Battle for America

THE US presidential race, relatively sleepy since the primaries, is heating up. The two candidates, Barack Obama and John McCain, came face to face for the first time at an evangelical forum Saturday night.

  • Follow us on
  • google-news
  • whatsapp
  • telegram

Published: Mon 18 Aug 2008, 10:26 PM

Last updated: Sun 5 Apr 2015, 3:55 PM

It was not a direct debate and the two candidates were interviewed separately by the Saddleback Church pastor Rick Warren on their beliefs and where they stood on critical issues like abortion, gay marriage and stem-cell research.

Obama and McCain were on stage together for just a moment, posing for the television cameras. However, the two couldn't have offered a sharper contrast both stylistically and in their approach to sensitive issues, most sharply on abortion.

The younger man, the first African American with a Muslim father to come within the striking distance of the White House, and the oldest presidential candidate are indeed a world apart; and not just in their stance on Iraq.

While Obama was very nuanced in his responses quoting from the New Testament and talking of “walking humbly with our God”, the Vietnam war veteran McCain shot from the hip drawing cheers from the audience. But that was to be expected given the fact the audience constituted 2,800 members of the evangelical church in Lake Forest in California. What matters is how the two candidates will do in the larger battleground across America. Predictably, the awesome Republican propaganda machine has already unleashed its offensive against the Democratic candidate. And true to their long history, the right wing is fighting hard and fighting mean, often inflicting blows below the belt.

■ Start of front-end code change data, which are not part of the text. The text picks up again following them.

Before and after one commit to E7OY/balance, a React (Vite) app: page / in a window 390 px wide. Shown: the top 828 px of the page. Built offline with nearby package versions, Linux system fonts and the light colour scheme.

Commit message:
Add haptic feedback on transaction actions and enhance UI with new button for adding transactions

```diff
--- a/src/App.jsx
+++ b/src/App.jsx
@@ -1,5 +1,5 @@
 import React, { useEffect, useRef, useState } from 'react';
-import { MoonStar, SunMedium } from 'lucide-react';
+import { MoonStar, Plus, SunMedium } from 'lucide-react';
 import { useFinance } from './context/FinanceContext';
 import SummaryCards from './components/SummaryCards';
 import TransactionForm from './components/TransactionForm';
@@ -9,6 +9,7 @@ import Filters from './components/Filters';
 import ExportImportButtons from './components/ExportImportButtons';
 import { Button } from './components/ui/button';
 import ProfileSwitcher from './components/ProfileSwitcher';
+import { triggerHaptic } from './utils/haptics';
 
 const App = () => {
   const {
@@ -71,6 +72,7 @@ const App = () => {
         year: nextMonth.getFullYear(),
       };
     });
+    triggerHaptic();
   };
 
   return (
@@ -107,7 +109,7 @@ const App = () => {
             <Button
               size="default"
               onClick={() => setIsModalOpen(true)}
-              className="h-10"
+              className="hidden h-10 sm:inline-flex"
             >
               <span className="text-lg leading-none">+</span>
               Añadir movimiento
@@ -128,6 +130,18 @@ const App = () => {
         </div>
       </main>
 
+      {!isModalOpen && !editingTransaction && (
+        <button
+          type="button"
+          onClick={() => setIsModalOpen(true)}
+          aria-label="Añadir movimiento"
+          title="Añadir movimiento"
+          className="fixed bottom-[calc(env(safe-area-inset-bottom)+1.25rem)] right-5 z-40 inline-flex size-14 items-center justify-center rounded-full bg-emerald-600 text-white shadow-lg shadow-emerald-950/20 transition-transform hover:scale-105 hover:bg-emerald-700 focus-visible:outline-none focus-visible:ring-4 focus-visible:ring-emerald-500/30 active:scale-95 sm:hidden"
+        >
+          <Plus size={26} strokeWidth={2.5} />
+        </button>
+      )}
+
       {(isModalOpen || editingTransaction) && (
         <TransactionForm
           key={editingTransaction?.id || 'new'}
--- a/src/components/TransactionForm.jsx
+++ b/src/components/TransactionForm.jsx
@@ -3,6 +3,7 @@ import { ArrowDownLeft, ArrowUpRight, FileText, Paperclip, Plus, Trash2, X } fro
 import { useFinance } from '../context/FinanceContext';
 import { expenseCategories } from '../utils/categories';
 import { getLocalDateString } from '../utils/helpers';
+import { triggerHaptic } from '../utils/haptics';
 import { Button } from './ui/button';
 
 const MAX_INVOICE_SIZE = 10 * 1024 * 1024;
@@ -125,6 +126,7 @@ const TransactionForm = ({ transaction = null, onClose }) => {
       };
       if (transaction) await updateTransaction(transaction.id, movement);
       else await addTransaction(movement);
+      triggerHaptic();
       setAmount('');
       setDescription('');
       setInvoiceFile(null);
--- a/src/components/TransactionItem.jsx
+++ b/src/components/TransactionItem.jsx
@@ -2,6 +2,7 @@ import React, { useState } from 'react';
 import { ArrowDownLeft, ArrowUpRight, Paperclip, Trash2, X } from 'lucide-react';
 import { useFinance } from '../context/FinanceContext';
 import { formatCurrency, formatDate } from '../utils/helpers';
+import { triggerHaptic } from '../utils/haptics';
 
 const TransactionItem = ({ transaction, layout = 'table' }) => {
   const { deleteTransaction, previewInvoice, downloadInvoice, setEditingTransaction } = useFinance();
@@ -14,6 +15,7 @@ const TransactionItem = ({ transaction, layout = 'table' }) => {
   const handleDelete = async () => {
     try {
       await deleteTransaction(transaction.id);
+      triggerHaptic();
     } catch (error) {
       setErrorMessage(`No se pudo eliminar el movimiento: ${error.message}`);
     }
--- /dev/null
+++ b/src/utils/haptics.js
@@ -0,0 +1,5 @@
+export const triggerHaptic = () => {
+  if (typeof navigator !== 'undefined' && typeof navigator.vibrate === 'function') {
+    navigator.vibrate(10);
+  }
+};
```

The attacks have predictably targeted Obama's race and his alleged Islamic background.

The Obama campaign has thus far ignored these cheap and mean blows. But the Democratic candidate cannot afford to play nice all the time. He need not stoop to the level of the likes of Karl Rove, the Machiavellian former guru of Bush. But it's time to fight back, if Obama is to win this crucial final lap of the battle for White House.

More news from